▸ ABOUT THIS EXERCISE: Would you please copy each line of the data in which the string "purple" occurs?

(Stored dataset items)

=-=-=-=-=

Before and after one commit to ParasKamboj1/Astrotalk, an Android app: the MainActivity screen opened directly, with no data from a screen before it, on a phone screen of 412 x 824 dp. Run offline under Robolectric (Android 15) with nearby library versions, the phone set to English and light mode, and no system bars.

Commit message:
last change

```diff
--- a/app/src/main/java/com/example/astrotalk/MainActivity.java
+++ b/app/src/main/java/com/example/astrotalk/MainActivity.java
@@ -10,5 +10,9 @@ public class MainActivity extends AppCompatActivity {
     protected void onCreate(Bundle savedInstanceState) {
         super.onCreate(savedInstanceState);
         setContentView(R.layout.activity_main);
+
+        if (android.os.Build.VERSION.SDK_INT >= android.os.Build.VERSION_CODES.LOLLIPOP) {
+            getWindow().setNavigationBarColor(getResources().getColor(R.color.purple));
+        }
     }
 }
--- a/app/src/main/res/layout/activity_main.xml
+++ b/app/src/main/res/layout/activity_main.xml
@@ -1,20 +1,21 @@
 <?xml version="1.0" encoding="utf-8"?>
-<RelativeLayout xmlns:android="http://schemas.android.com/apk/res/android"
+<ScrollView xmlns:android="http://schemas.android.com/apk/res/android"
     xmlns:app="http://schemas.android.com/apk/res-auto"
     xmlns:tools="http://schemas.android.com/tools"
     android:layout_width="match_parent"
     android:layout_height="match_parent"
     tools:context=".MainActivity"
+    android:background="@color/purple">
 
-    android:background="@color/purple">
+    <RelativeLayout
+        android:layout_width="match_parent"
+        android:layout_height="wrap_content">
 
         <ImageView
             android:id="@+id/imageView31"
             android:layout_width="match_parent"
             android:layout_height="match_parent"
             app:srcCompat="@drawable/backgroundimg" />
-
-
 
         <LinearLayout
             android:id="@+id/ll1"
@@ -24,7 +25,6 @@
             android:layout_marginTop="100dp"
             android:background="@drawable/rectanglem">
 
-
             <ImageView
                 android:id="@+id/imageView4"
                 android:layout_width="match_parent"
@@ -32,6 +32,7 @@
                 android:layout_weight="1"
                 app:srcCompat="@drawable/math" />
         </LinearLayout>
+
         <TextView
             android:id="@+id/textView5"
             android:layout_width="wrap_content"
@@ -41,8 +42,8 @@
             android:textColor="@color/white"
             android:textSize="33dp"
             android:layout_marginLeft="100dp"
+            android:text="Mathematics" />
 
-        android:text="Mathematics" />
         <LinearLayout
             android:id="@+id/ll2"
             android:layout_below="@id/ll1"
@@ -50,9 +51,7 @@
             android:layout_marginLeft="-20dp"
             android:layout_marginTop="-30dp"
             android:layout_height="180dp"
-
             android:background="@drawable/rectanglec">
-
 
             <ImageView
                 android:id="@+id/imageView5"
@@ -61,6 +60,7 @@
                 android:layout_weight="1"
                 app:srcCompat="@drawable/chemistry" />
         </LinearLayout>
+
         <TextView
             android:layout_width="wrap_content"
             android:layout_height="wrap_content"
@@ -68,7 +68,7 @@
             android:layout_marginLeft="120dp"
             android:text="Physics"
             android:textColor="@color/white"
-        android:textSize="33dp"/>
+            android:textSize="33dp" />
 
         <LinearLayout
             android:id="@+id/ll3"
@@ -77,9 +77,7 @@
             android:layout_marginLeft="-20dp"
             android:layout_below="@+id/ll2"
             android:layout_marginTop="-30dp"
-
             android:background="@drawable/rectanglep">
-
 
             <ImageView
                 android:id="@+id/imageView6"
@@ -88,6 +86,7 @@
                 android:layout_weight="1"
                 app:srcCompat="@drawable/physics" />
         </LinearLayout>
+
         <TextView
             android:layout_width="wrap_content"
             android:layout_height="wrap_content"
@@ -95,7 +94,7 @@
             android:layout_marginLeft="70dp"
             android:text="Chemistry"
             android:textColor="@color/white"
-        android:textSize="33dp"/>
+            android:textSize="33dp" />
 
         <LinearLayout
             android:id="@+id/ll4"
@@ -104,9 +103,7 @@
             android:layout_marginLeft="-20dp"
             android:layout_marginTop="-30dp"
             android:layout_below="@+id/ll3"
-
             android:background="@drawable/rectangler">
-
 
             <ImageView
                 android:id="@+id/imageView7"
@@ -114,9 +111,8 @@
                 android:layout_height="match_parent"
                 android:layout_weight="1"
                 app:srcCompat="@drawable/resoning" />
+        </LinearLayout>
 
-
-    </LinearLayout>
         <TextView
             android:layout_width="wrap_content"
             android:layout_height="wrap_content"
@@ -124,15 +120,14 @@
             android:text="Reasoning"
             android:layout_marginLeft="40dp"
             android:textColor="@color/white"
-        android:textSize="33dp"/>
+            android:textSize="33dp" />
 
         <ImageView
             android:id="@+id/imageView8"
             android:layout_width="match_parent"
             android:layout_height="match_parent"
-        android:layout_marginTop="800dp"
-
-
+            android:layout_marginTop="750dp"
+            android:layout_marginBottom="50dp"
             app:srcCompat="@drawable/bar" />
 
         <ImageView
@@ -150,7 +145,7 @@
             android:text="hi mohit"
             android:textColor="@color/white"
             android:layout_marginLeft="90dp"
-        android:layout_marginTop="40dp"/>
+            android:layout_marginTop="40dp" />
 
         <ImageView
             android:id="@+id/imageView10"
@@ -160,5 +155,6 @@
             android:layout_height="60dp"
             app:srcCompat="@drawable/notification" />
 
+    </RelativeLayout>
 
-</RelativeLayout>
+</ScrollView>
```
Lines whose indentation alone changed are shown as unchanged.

=-=-=-=-=

▸ SOLUTION FOR THIS TASK:
+            getWindow().setNavigationBarColor(getResources().getColor(R.color.purple));
+    android:background="@color/purple">
-    android:background="@color/purple">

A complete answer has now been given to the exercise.